It’s a simple rule and one I strive to live for in all areas of my life. As far as my dogs are concerned it means that I have readily accessed (by me) reinforcers available at any time. So if my dogs engage in behaviour I like and want to see more of I can reinforce them for it.
Ruthless, relentless reinforcement.
That’s what I aim for with a beginner dog learning something for the first time. Whether that’s learning the house rules, or how to weave 12 poles for agility. Every single time they do something I like, it gets reinforced. The probability of them doing the things I like goes up and they spend more of their time doing stuff I like and pays off for them. As the probability increases more and more and the behaviour gets more reliable I change how much I reinforce and with what so that the level of reliability stays high. If I notice it starting to tail off all I need to do is make sure I’m reinforcing well enough to increase it again.
I’m no longer stuck with just hoping that my dog will do what I want and need him to do and gambling on the outcome. I can directly affect the likelihood he’ll do what I want in the future by responding appropriately now.
Of course just because something is simple it doesn’t mean it is easy. Sometimes you do need to make sure that behaviours you don’t like are far less likely to happen, and sometimes you need to stack the deck in your favour so that a behaviour is more likely to happen. It can help to be creative at times, or to have some guidance in how to change things.

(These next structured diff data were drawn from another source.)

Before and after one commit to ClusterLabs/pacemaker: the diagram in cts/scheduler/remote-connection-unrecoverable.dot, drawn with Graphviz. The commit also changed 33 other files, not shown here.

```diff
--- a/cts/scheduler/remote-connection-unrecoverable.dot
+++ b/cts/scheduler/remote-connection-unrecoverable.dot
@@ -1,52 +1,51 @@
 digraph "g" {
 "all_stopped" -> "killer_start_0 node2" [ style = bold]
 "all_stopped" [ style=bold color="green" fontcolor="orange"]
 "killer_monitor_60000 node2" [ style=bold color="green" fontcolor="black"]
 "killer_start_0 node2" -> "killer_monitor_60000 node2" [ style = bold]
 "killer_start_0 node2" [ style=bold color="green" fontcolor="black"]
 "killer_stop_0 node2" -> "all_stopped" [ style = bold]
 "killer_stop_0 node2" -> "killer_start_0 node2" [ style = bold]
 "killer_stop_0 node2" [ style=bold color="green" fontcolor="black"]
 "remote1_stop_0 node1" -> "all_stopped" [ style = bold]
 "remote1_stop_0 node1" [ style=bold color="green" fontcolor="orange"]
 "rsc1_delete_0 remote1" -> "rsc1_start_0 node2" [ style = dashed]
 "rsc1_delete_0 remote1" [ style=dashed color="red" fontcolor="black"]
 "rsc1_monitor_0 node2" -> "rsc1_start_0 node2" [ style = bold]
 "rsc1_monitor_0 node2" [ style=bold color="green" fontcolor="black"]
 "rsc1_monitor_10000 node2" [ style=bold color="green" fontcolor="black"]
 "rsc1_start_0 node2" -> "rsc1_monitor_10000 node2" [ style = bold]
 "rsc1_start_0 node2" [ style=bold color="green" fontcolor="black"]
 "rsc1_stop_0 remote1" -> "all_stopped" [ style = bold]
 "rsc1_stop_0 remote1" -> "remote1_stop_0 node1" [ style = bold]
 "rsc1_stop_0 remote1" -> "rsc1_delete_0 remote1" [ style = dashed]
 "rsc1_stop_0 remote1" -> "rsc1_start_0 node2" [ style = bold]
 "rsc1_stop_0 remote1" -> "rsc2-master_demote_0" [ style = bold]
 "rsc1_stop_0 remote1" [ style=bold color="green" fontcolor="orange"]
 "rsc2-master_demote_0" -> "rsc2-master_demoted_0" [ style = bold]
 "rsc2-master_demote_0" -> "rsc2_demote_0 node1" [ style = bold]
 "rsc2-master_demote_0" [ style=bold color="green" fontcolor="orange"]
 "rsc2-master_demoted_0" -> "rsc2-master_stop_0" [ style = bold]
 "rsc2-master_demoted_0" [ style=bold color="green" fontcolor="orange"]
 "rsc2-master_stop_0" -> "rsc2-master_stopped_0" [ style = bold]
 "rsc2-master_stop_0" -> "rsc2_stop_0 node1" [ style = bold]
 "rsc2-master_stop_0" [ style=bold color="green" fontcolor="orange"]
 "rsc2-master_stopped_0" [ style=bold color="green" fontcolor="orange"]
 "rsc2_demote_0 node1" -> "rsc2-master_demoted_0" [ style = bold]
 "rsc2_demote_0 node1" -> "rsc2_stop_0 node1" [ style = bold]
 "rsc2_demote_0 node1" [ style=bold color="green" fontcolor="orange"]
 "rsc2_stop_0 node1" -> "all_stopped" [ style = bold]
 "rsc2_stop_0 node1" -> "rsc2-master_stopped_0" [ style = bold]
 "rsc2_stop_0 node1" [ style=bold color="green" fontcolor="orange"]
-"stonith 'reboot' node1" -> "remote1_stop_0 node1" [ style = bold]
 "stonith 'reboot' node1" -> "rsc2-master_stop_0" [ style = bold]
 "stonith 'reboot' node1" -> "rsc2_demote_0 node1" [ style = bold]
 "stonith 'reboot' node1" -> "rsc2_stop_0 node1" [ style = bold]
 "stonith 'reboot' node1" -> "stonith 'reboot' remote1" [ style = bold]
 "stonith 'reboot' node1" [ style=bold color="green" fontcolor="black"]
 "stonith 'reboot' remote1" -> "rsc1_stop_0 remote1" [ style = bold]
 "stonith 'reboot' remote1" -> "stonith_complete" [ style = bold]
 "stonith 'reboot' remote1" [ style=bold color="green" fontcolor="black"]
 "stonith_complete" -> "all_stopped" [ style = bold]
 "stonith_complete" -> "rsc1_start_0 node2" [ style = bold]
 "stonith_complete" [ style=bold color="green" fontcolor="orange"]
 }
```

There are also some things to avoid doing if you don’t want to reinforce things accidentally – more on that another time.
If you want high probability in your dog’s future behaviour and to learn how to stack the deck in your favour then my Behave! class is what you’re looking for. Next class starts 27 March at Loxwood Village Hall 6.30pm, join us.